THIS is no way to run a railway, let alone a country. Rishi Sunak has spent weeks evading a simple question about the Manchester leg of HS2, embarrassing himself on local radio stations by being unable to say yes or no to it, only for speculation to boil over at the party conference which is being held in Manchester.

The apparent leak of HS2’s scrapping is now going to overshadow all the positive relaunch material that Mr Sunak was hoping to use to win back the voters who are consistently giving Labour a large lead in the polls.

Whether you agree with HS2 or not, the scrapping of its second leg would be embarrassing for Britain. It would be embarrassing because it shows we don’t have the capability to complete a major infrastructure project – how can the cost bloom from £32bn to £180bn, and what does this say about successive Conservative transport secretaries in charge of it?

It would be embarrassing because Britain would be left with a stubby little thing that goes very fast to Birmingham from somewhere near London that no one has heard of. All that angst and tree- hugging in the Home Counties as the first leg was built need not have happened if the extensions to the north west and North East – areas that need better connectivity – were never going to happen.

And would be embarrassing because of what it says about us: why can other countries, from the continent to Japan, build modern railways when Britain, the birthplace of the railway, cannot?

The conference was supposed to be about Mr Sunak getting on the front foot, but he must be able to hear the discontent at his back growing louder: at the weekend, various ministers, led by Suella Braverman, appeared to be soft-launching leadership campaigns, while the star of Monday in Manchester was Liz Truss and her radical agenda.
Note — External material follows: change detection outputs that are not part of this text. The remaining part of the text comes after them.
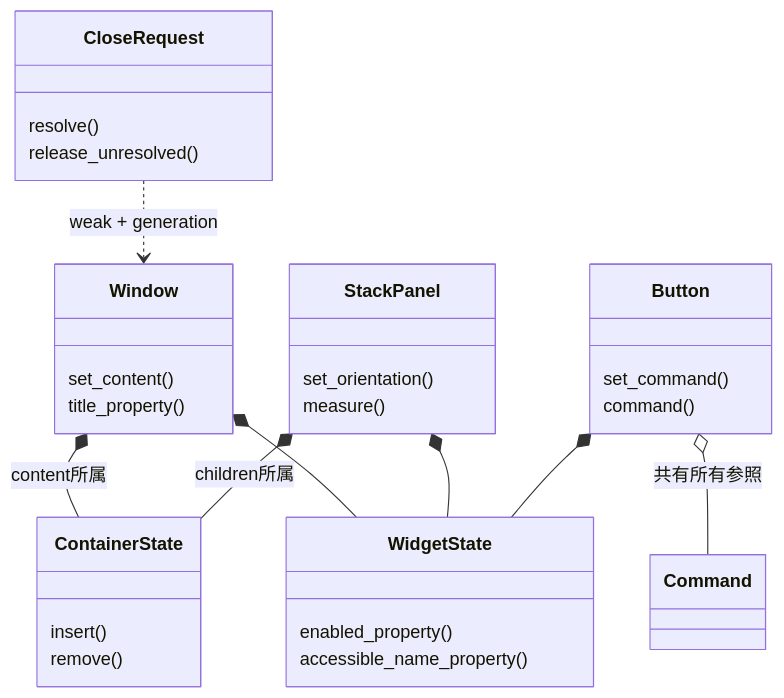
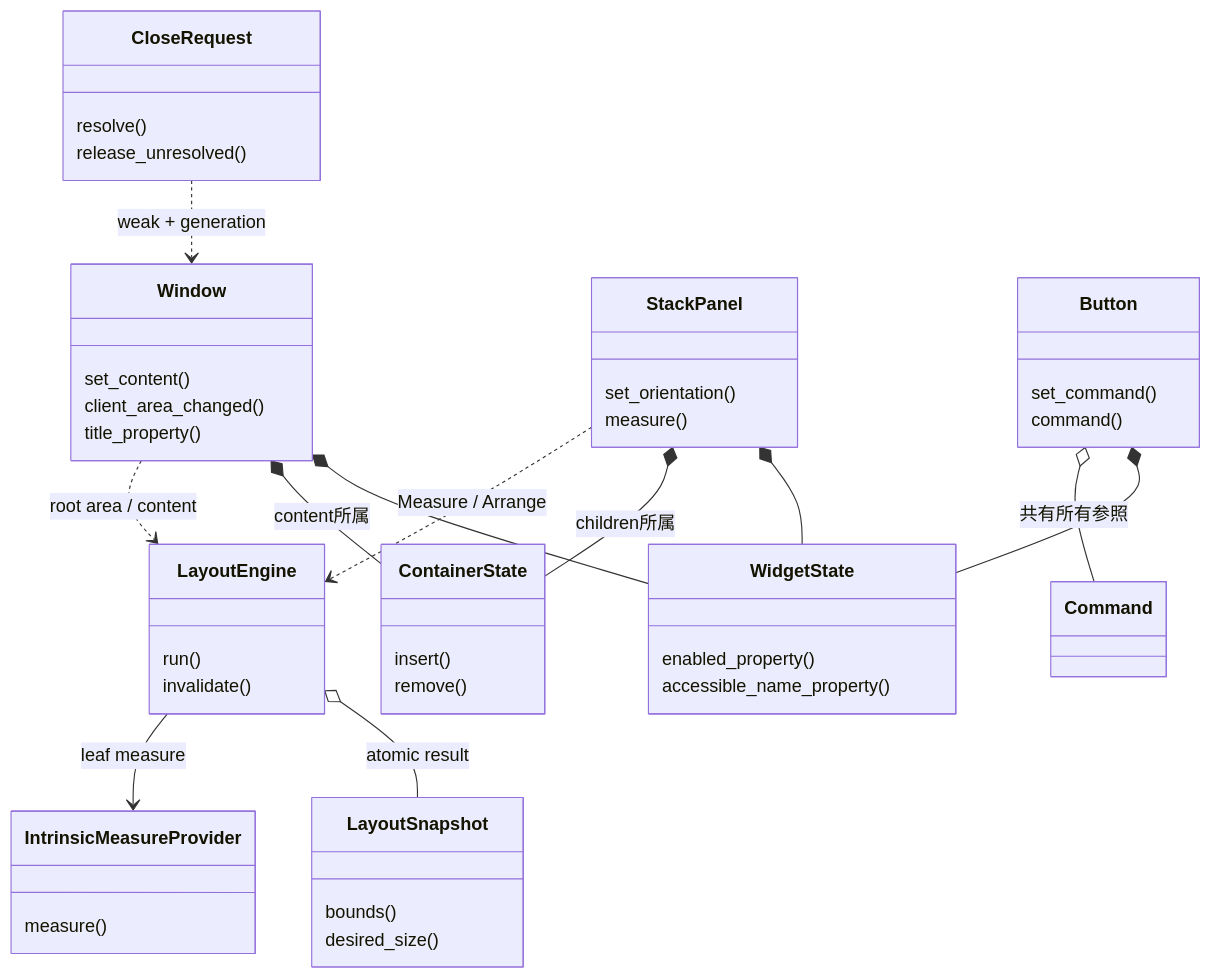
The third of 4 diagrams in .docs/13_detail_design/ui/controls.md (edamame-edame/freemvvm), drawn with Mermaid before and after one commit. The commit also changed other lines of this file and 10 other files, not shown here.

````diff
--- a/.docs/13_detail_design/ui/controls.md
+++ b/.docs/13_detail_design/ui/controls.md
@@ -185,36 +192,52 @@
 ```mermaid
 classDiagram
     direction TB
     class WidgetState {
         enabled_property()
         accessible_name_property()
     }
     class ContainerState {
         insert()
         remove()
     }
     class Window {
         set_content()
+        client_area_changed()
         title_property()
     }
     class StackPanel {
         set_orientation()
         measure()
     }
     class Button {
         set_command()
         command()
     }
     class Command
     class CloseRequest {
         resolve()
         release_unresolved()
     }
+    class LayoutEngine {
+        run()
+        invalidate()
+    }
+    class LayoutSnapshot {
+        bounds()
+        desired_size()
+    }
+    class IntrinsicMeasureProvider {
+        measure()
+    }
     Window *-- WidgetState
     Window *-- ContainerState : content所属
     StackPanel *-- WidgetState
     StackPanel *-- ContainerState : children所属
     Button *-- WidgetState
     Button o-- Command : 共有所有参照
+    Window ..> LayoutEngine : root area / content
+    StackPanel ..> LayoutEngine : Measure / Arrange
+    LayoutEngine o-- LayoutSnapshot : atomic result
+    LayoutEngine --> IntrinsicMeasureProvider : leaf measure
     CloseRequest ..> Window : weak + generation
 ```
````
His speech on Wednesday is shaping up to be the defining moment of his short premiership.